━━ RECORDS PROVIDED

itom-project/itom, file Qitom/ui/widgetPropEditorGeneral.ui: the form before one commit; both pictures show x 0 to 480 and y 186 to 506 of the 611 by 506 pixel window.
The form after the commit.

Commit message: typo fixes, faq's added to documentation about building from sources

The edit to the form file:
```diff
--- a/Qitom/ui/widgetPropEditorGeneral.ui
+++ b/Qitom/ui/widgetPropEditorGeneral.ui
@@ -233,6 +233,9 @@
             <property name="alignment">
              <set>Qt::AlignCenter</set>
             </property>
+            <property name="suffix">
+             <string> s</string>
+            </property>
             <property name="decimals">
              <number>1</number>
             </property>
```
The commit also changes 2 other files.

━━━━

In how many lines of the material does the word "property" appear? Give only the number.

**TASK OUTPUT:** 6